* _YOUR ASSIGNMENT_
Of all the lines below, return only those starting with the line holding "causes this. |" and going on through the line holding "-sudo systemctl daemon-reload", exactly as written.

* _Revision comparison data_
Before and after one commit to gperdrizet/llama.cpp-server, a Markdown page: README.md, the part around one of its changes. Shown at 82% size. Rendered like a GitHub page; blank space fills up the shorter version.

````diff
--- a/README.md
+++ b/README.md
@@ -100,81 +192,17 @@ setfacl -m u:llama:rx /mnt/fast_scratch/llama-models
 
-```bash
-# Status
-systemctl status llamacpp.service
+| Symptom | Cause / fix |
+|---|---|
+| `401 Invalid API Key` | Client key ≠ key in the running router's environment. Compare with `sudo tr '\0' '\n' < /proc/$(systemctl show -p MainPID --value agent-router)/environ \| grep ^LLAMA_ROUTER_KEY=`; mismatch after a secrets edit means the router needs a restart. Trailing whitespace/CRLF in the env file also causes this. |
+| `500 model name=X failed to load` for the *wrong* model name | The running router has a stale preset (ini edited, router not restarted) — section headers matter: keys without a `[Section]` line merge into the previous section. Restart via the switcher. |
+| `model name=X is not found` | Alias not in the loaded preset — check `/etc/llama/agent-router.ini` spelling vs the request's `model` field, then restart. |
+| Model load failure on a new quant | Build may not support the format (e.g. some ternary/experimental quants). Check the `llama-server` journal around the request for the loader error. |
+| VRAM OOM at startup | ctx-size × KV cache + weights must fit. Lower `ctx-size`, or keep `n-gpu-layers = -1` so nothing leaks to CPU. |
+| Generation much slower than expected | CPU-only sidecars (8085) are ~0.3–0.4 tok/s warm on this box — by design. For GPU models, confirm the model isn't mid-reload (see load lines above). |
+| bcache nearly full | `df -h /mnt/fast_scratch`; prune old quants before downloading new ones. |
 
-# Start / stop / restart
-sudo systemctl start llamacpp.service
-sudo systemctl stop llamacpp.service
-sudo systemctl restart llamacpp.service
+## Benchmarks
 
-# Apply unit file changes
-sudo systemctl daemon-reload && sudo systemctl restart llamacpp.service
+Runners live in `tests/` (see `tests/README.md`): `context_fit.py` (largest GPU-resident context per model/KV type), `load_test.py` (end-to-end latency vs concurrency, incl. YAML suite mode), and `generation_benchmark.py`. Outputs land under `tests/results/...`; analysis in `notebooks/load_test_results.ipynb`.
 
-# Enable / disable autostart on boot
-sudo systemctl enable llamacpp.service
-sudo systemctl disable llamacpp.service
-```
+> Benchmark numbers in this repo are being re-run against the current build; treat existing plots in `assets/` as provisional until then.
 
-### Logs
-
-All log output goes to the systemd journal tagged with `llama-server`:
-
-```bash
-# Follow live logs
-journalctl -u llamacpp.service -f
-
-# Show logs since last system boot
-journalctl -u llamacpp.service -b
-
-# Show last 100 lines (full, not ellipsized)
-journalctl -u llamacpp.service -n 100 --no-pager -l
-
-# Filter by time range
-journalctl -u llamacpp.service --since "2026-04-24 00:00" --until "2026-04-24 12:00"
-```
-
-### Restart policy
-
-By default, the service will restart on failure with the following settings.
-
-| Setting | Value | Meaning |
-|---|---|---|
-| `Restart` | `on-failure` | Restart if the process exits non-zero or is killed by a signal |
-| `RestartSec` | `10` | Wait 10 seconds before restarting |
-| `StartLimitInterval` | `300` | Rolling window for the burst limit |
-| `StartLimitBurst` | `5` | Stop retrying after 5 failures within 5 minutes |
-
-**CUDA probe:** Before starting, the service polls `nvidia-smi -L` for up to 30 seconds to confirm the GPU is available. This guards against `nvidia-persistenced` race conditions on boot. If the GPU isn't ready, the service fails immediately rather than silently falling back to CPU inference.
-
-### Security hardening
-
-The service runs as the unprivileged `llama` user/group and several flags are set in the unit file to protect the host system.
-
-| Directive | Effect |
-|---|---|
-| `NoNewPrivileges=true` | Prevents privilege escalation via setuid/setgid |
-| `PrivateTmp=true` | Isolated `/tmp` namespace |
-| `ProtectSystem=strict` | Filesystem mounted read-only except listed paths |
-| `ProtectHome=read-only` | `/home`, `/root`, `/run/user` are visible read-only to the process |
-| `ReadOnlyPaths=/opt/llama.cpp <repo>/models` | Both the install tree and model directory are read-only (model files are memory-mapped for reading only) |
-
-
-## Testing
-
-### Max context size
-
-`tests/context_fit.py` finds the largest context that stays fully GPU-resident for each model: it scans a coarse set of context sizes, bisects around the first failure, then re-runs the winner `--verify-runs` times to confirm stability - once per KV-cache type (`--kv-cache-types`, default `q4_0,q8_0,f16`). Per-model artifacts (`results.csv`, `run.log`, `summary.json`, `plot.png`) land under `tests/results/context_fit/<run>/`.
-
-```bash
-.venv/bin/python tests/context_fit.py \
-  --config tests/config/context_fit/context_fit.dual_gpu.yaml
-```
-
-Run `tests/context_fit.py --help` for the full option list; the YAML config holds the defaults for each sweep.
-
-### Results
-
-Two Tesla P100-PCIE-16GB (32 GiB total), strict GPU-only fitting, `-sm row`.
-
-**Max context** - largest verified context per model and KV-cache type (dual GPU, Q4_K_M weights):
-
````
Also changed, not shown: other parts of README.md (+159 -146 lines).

* _REPLY_
+| `401 Invalid API Key` | Client key ≠ key in the running router's environment. Compare with `sudo tr '\0' '\n' < /proc/$(systemctl show -p MainPID --value agent-router)/environ \| grep ^LLAMA_ROUTER_KEY=`; mismatch after a secrets edit means the router needs a restart. Trailing whitespace/CRLF in the env file also causes this. |
+| `500 model name=X failed to load` for the *wrong* model name | The running router has a stale preset (ini edited, router not restarted) — section headers matter: keys without a `[Section]` line merge into the previous section. Restart via the switcher. |
+| `model name=X is not found` | Alias not in the loaded preset — check `/etc/llama/agent-router.ini` spelling vs the request's `model` field, then restart. |
+| Model load failure on a new quant | Build may not support the format (e.g. some ternary/experimental quants). Check the `llama-server` journal around the request for the loader error. |
+| VRAM OOM at startup | ctx-size × KV cache + weights must fit. Lower `ctx-size`, or keep `n-gpu-layers = -1` so nothing leaks to CPU. |
+| Generation much slower than expected | CPU-only sidecars (8085) are ~0.3–0.4 tok/s warm on this box — by design. For GPU models, confirm the model isn't mid-reload (see load lines above). |
+| bcache nearly full | `df -h /mnt/fast_scratch`; prune old quants before downloading new ones. |
 
-# Start / stop / restart
-sudo systemctl start llamacpp.service
-sudo systemctl stop llamacpp.service
-sudo systemctl restart llamacpp.service
+## Benchmarks
 
-# Apply unit file changes
-sudo systemctl daemon-reload && sudo systemctl restart llamacpp.service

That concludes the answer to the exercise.